I keep coming back to this, but I shall mention this again. I watched the debate, in 2008, in India's parliament about the Indo-US nuclear energy agreement. During that debate, Rahul Gandhi made a good speech, even tempered, balanced and weaved around stories. However, during the speech, he made an important point, which remains relevant outside the immediate context of the nuclear power debate. He said: India needs to shade its past fears and start thinking like a big country. Those fears, if you reflect on India's behaviour on the international stage, are all too apparent: A nation constantly seeking reaffirmation of its own greatness, touchy about anyone saying anything, and in constant fear of being undermined. We don't want to sign NPT, we don't want to sign Landmine bans, we don't want to curb our carbon emissions. We are always looking at the rear view mirror and expecting others to set examples for us by doing it first. We simply don't want to set examples. But, we also want the world to recognize us in the context of our past glory, we want a permanent seat in UN Security Council, we don't want to be clubbed with Pakistan all the time. In all, we keep behaving as an adolescent nation, eager to be counted among big boys, but don't want the responsibility. Rahul Gandhi was saying that it was time to grow up and fear less and act with more confidence.
I think the same insecurities play on our mind when we look at the NRIs. We want their money, so the government is doing their best to ease up the process of investment in India, but don't want them back. I noted with dismay how reverse migration to India, which peaked last year during the downturn, was received with brickbats, and how the returnees were being treated as 'traitors' to their motherland and were mocked because they had to come back. Remember, many of these people were citizens of other countries already, and their reasons to go back to India was pure economic opportunity. However, we decided to show as much chauvinism as foreigners, particularly Australians, show towards us these days.

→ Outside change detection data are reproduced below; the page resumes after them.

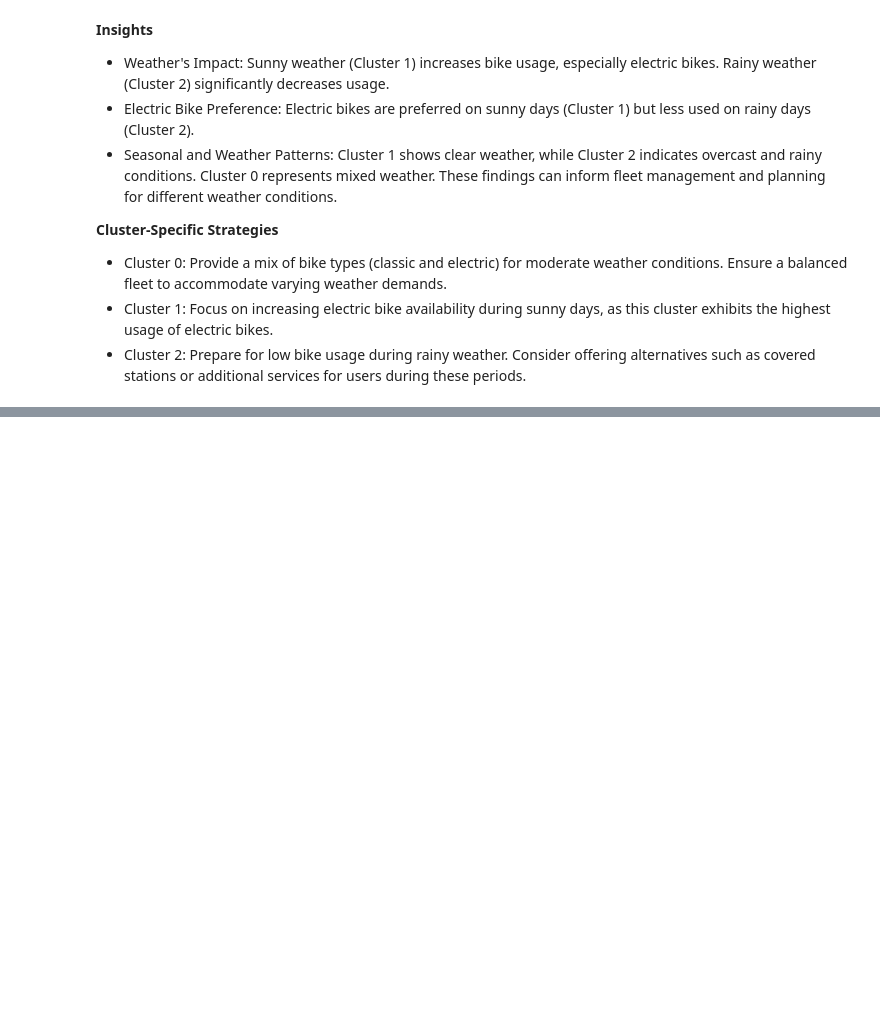
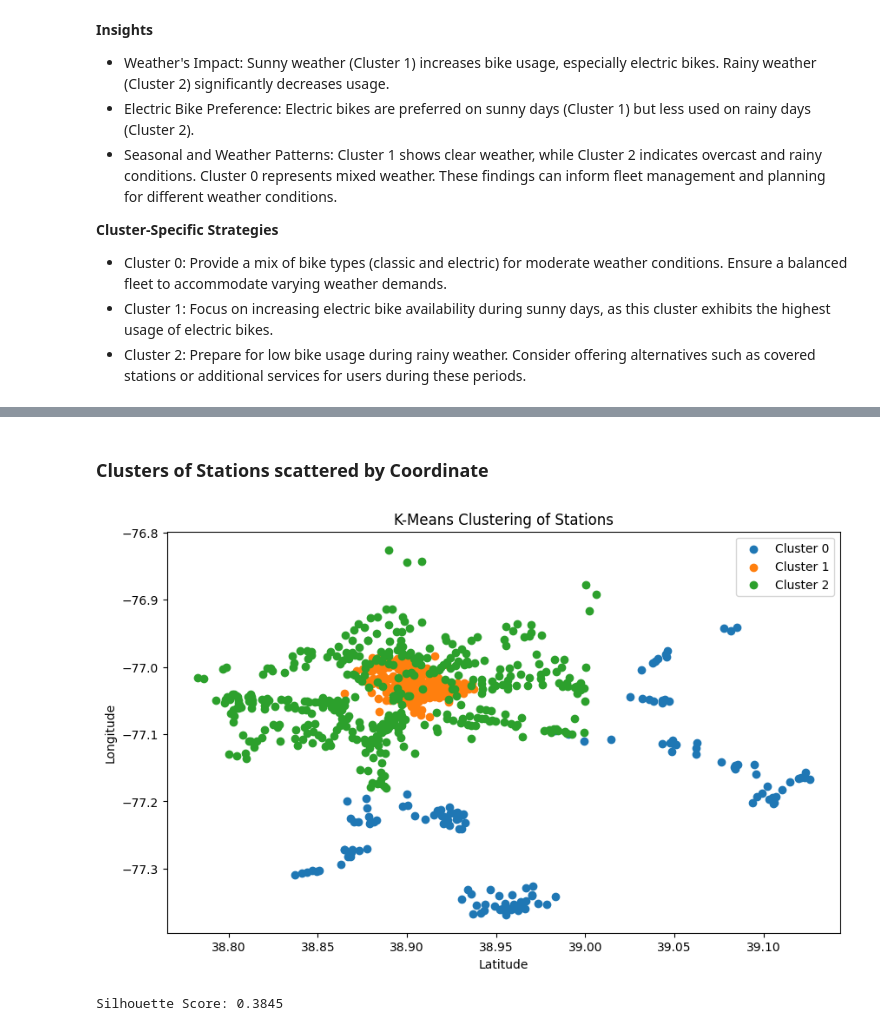
Before and after one commit to Will-Wei7/User-Clustering-on-Capital-bikeshare-dataset, a Jupyter notebook: project_3_machine_learning.ipynb, the cells around one changed output, grey strips where cells are left out. Cells and saved outputs as stored; diff of their text form; code cells hidden in the pictures; blank space fills up the shorter version.

```diff
--- a/project_3_machine_learning.ipynb
+++ b/project_3_machine_learning.ipynb
@@ -916,0 +1196,19 @@ Name: count, dtype: int64
+# %% [markdown]
+### Clusters of Stations scattered by Coordinate
+# %%
+plt.figure(figsize=(10, 6))
+for cluster in range(optimal_k):
+    cluster_data = station_sums_with_geo[station_sums_with_geo['cluster'] == cluster]
+    plt.scatter(cluster_data['start_lat'], cluster_data['start_lng'], label=f'Cluster {cluster}')
+plt.xlabel('Latitude')
+plt.ylabel('Longitude')
+plt.title('K-Means Clustering of Stations')
+plt.legend()
+plt.show()
+# %% [output]
+[figure, added]
+# %%
+score = silhouette_score(scaled_features, station_sums_with_geo['cluster'])
+print(f'Silhouette Score: {score:.4f}')
+# %% [output]
+Silhouette Score: 0.3845
```
Also changed, not shown: parts of 38 cells of this notebook.
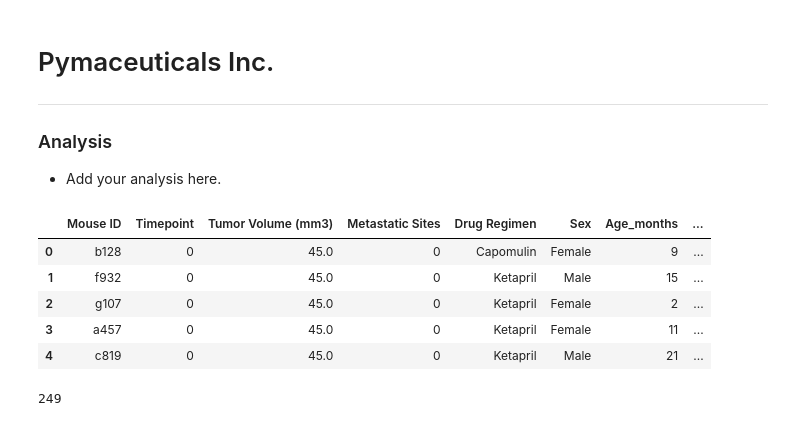
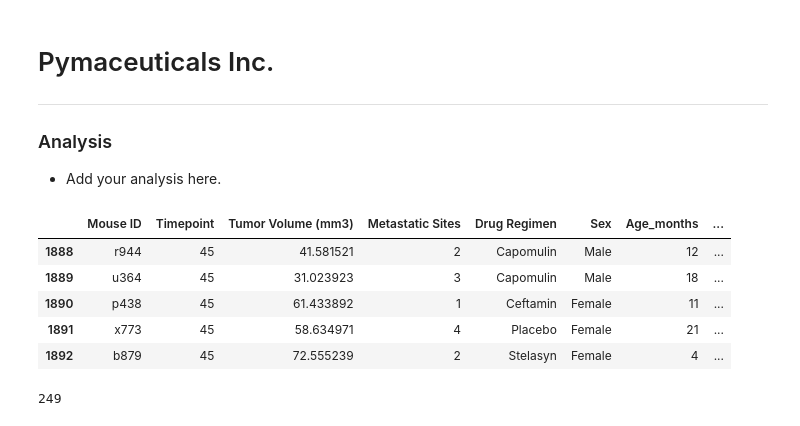
Before and after one commit to equitymarkets/matplotlib-challenge, a Jupyter notebook: Pymaceuticals/pymaceuticals_starter.ipynb, the cells around one changed output. Cells and saved outputs as stored; diff of their text form; code cells hidden in the pictures.

```diff
--- a/Pymaceuticals/pymaceuticals_starter.ipynb
+++ b/Pymaceuticals/pymaceuticals_starter.ipynb
@@ -8,28 +8,28 @@
 # %%
 # Dependencies and Setup
 import matplotlib.pyplot as plt
 import pandas as pd
 import scipy.stats as st
 
 # Study data files
 mouse_metadata_path = "data/Mouse_metadata.csv"
 study_results_path = "data/Study_results.csv"
 
 # Read the mouse data and the study results
 mouse_metadata = pd.read_csv(mouse_metadata_path)
 study_results = pd.read_csv(study_results_path)
 
 # Combine the data into a single dataset
 mouse_study_df = pd.merge(study_results, mouse_metadata, on="Mouse ID", how="left")
 # Display the data table for preview
-mouse_study_df.head()
+mouse_study_df.tail()
 # %% [output]
 |  | Mouse ID | Timepoint | Tumor Volume (mm3) | Metastatic Sites | Drug Regimen | Sex | Age_months | ... |
-| 0 | b128 | 0 | 45.0 | 0 | Capomulin | Female | 9 | ... |
-| 1 | f932 | 0 | 45.0 | 0 | Ketapril | Male | 15 | ... |
-| 2 | g107 | 0 | 45.0 | 0 | Ketapril | Female | 2 | ... |
-| 3 | a457 | 0 | 45.0 | 0 | Ketapril | Female | 11 | ... |
-| 4 | c819 | 0 | 45.0 | 0 | Ketapril | Male | 21 | ... |
+| 1888 | r944 | 45 | 41.581521 | 2 | Capomulin | Male | 12 | ... |
+| 1889 | u364 | 45 | 31.023923 | 3 | Capomulin | Male | 18 | ... |
+| 1890 | p438 | 45 | 61.433892 | 1 | Ceftamin | Female | 11 | ... |
+| 1891 | x773 | 45 | 58.634971 | 4 | Placebo | Female | 21 | ... |
+| 1892 | b879 | 45 | 72.555239 | 2 | Stelasyn | Female | 4 | ... |
 # %%
 # Checking the number of mice.
 mice = mouse_study_df["Mouse ID"].unique()
```
Also changed, not shown: parts of 6 cells of this notebook.
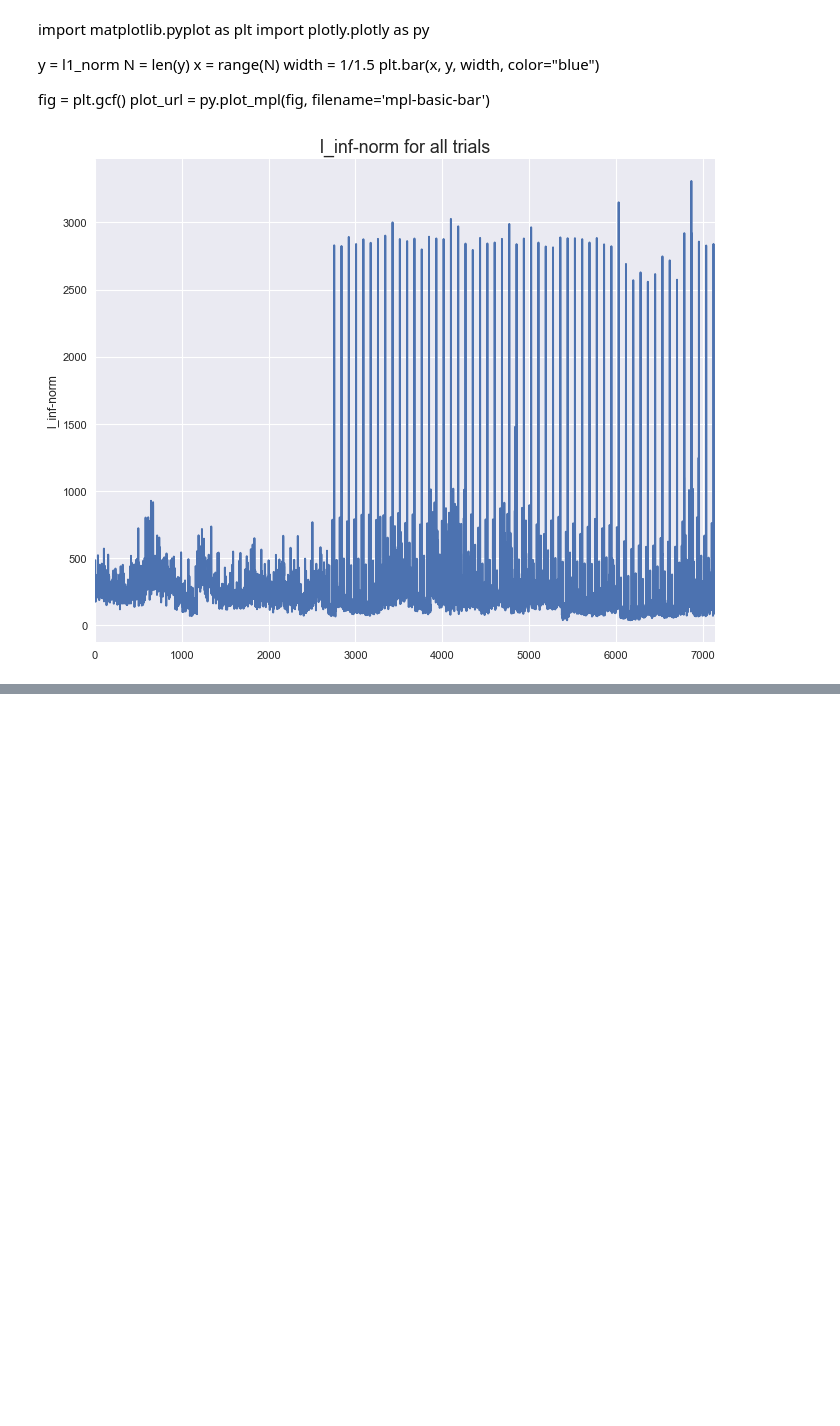
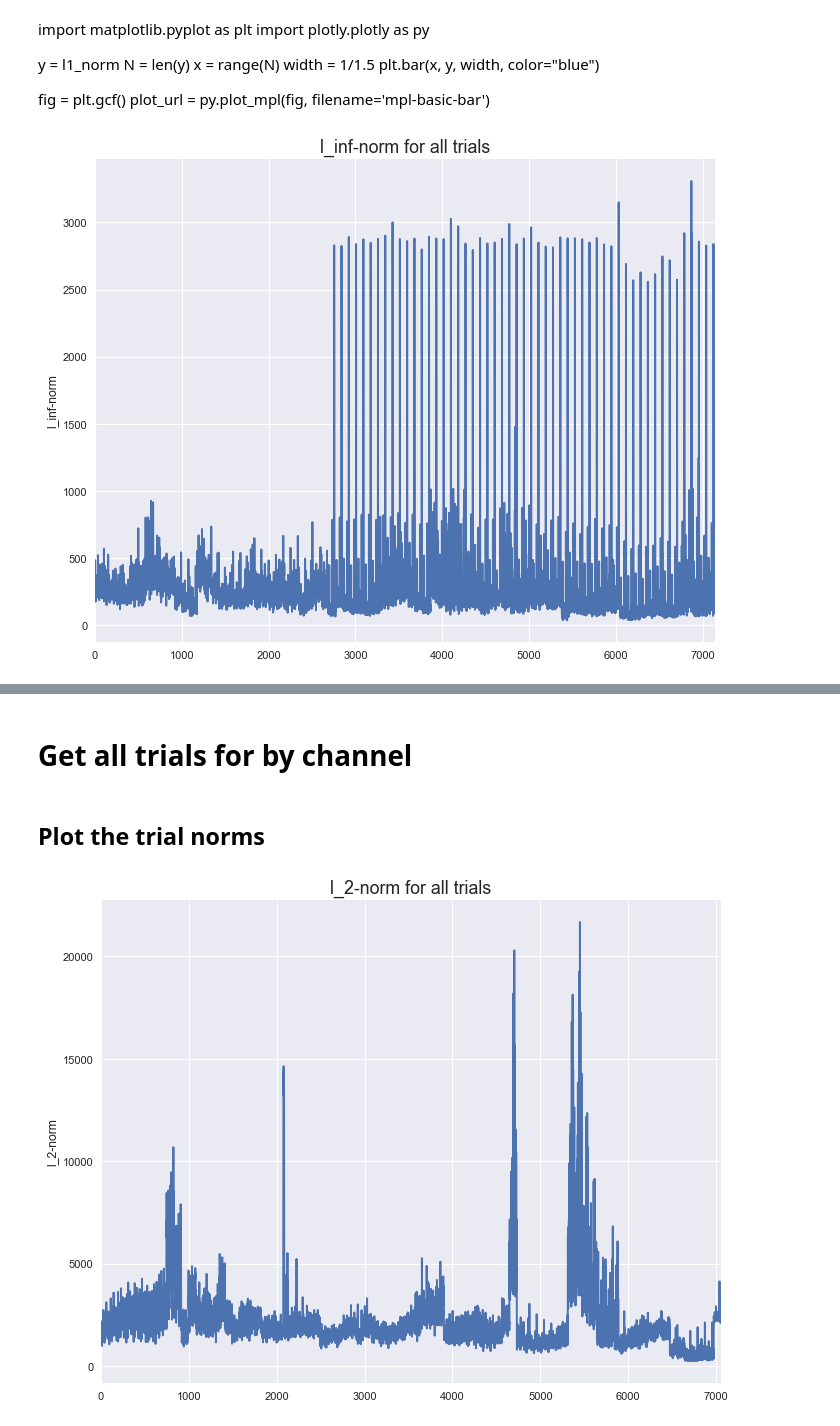
Before and after one commit to shamindras/neuroada_analysis, a Jupyter notebook: Python/fix-trial-norm-view.ipynb, the cells around one changed output, grey strips where cells are left out. Saved outputs shown, nothing was run; the diff lists cells and outputs as text; code cells hidden in the pictures; blank space fills up the shorter version.

```diff
--- a/Python/fix-trial-norm-view.ipynb
+++ b/Python/fix-trial-norm-view.ipynb
@@ -291,0 +428,49 @@ plt_trials_norm(all_trial_norms=li_norm, norm_type="inf")
+# %%
+base_data_dir = "/Users/shamindras/PERSONAL/LEARNING/REPOS/neuroada_analysis/data/localizer_erp"
+patient_num = 35
+tot_num_channels = range(85)
+trials_type = "category"
+session_idx = 1
+core_cat = "Faces"
+ord = None # L2 norm
+
+# Spectrogram parameters
+fs = 1e3
+window = 'hann'
+nperseg = 192
+noverlap = 96
+log_Sxx=False
+spec_trial_num = 10 # Specific Trial Index that we are going to test
+spec_trial_idx = spec_trial_num - 1
+
+channel_num = 10
+channel_idx = channel_num - 1
+# %% [markdown]
+# Get all trials for by channel
+# %%
+all_pat_chn_trials = get_all_pat_chn_trials(base_data_dir=base_data_dir, patient_num=patient_num,
+                                   session_idx=session_idx, tot_num_channels=tot_num_channels,
+                                   core_cat=core_cat, trials_type=trials_type, ord=ord)
+len(all_pat_chn_trials)
+
+all_pat_chn_trials_v = np.vstack(all_pat_chn_trials)
+all_pat_chn_trials_v.shape
+
+l1_norm = np.linalg.norm(x=all_pat_chn_trials_v, axis=1, ord=1)
+l2_norm = np.linalg.norm(x=all_pat_chn_trials_v, axis=1, ord=2)
+li_norm = np.linalg.norm(x=all_pat_chn_trials_v, axis=1, ord=np.inf)
+# %% [markdown]
+## Plot the trial norms
+# %%
+def plt_trials_norm(all_trial_norms, norm_type):
+    plt.style.use('seaborn')
+    plt.figure(figsize=(10, 8), dpi= 80, facecolor='w', edgecolor='k')
+    plt.title(f'l_{norm_type}-norm for all trials', fontsize=16)
+    plt.plot(all_trial_norms)
+    plt.xlim(0, len(all_trial_norms))
+    plt.ylabel(f'Trial index in order of channel')
+    plt.ylabel(f'l_{norm_type}-norm')
+# %%
+plt_trials_norm(all_trial_norms=l2_norm, norm_type=2)
+# %% [output]
+[figure, added]
```
Also changed, not shown: parts of 15 cells of this notebook, 11 other files.
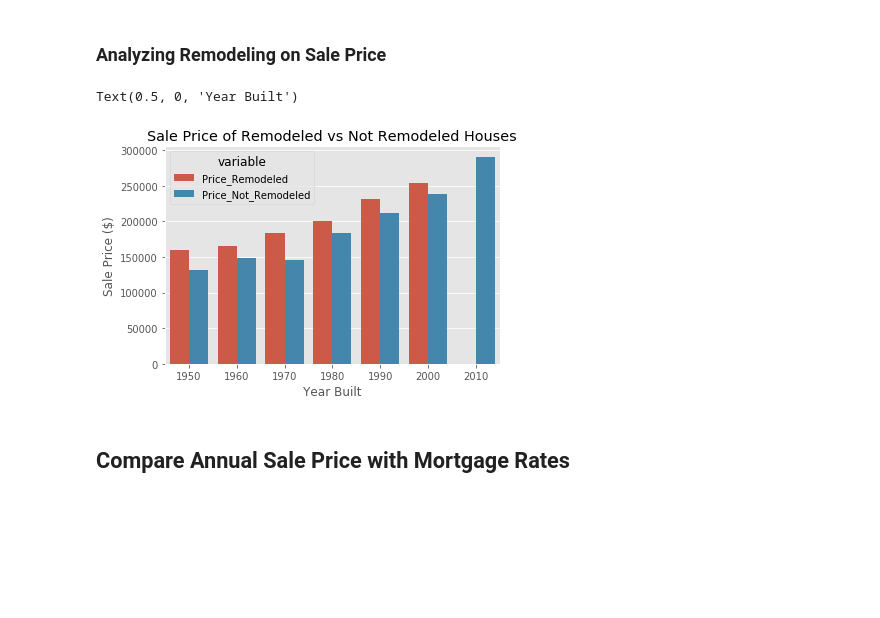
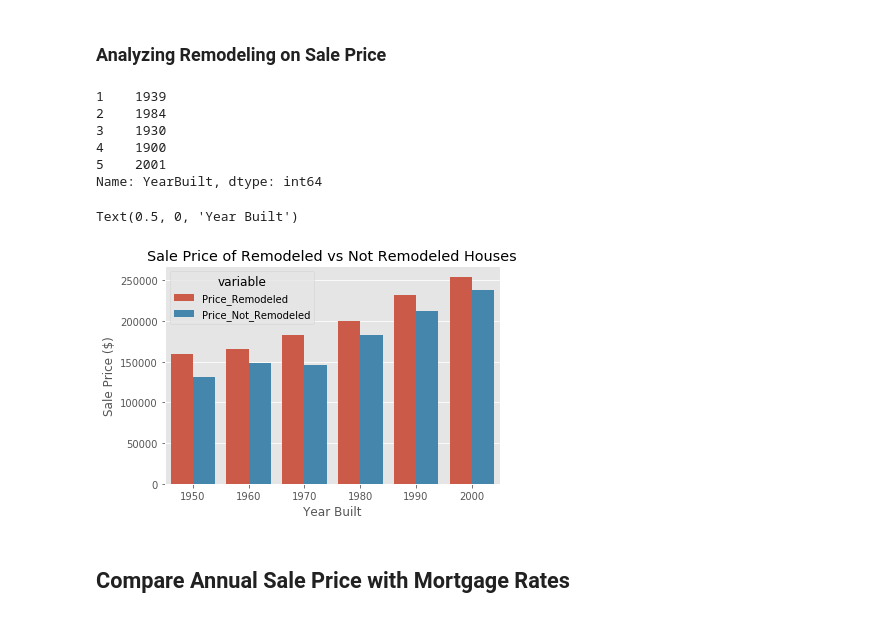
Before and after one commit to brandoncryu/ames_ml_project, a Jupyter notebook: Gathered_EDA.ipynb, the cells around one changed output. Cells and saved outputs as stored; diff of their text form; code cells hidden in the pictures; blank space fills up the shorter version.

```diff
--- a/Gathered_EDA.ipynb
+++ b/Gathered_EDA.ipynb
@@ -196,21 +196,34 @@ Text(0.5, 0, 'Order')
 **Conclusion:** We can create a re-ordered ordinal column for month and predict when the next best month to buy a house is. In addition, mortgage rates by month are not helpful, but mortgage rates are correlated with price on an annual basis. Unfortunately, the trend is in the opposite direction than we would expect, so it may not be useful.
 # %% [markdown]
 ### Analyzing Remodeling on Sale Price
+# %%
+housing.YearBuilt = housing.YearBuilt.astype(np.int64)
+# %%
+housing.YearBuilt.head()
+# %% [output]
+1    1939
+2    1984
+3    1930
+4    1900
+5    2001
+Name: YearBuilt, dtype: int64
+# %%
+housing1 = housing.loc[(housing['YearBuilt'] < 2010)]
 # %%
 # look at average price per built decade without remodeling and compare with average price per built decade with remodeling
-not_remodeled_price = housing[housing.YearRemodAdd==housing.YearBuilt].groupby((housing[housing.YearRemodAdd==housing.YearBuilt].YearBuilt//10)*10)['SalePrice'].mean().reset_index()
-remodeled_price = housing[housing.YearRemodAdd!=housing.YearBuilt].groupby((housing[housing.YearRemodAdd!=housing.YearBuilt].YearBuilt//10)*10)['SalePrice'].mean().reset_index()
+not_remodeled_price = housing1[housing1.YearRemodAdd==housing1.YearBuilt].groupby((housing1[housing1.YearRemodAdd==housing1.YearBuilt].YearBuilt//10)*10)['SalePrice'].mean().reset_index()
+remodeled_price = housing1[housing1.YearRemodAdd!=housing1.YearBuilt].groupby((housing1[housing1.YearRemodAdd!=housing1.YearBuilt].YearBuilt//10)*10)['SalePrice'].mean().reset_index()
 remodel_and_not = remodeled_price.merge(not_remodeled_price, how = 'right', on='YearBuilt').rename(columns={'SalePrice_x':'Price_Remodeled','SalePrice_y':'Price_Not_Remodeled'})
 remodel_and_not = pd.melt(remodel_and_not,id_vars=['YearBuilt'])
 sns.barplot(data = remodel_and_not, x='YearBuilt', y='value', hue='variable')
 # group into the year built
 
 plt.title('Sale Price of Remodeled vs Not Remodeled Houses')
 plt.ylabel('Sale Price ($)')
 plt.xlabel("Year Built")
 # %% [output]
 Text(0.5, 0, 'Year Built')
-[figure, old version]
+[figure, new version]
 # %% [markdown]
 ## Compare Annual Sale Price with Mortgage Rates
 # %%
```
Also changed, not shown: parts of 20 cells of this notebook.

In context, I watched the disturbing clip of a Tamilnadu policeman being hacked to death by a gang while ministerial convoys passed them by but failed to stop and the ministers stating that it was not their responsibility to intervene. I keep wondering why we feel so offended when other nations throw racist insults to us Indians while we treat our own citizens so badly in our own country, but the answer is possibly obvious. We imagine India as a middle class nation, and our deeply embedded caste prejudices allow us to exclude all but the middle class [and the civil servants and the maharajas] from our definition of India altogether.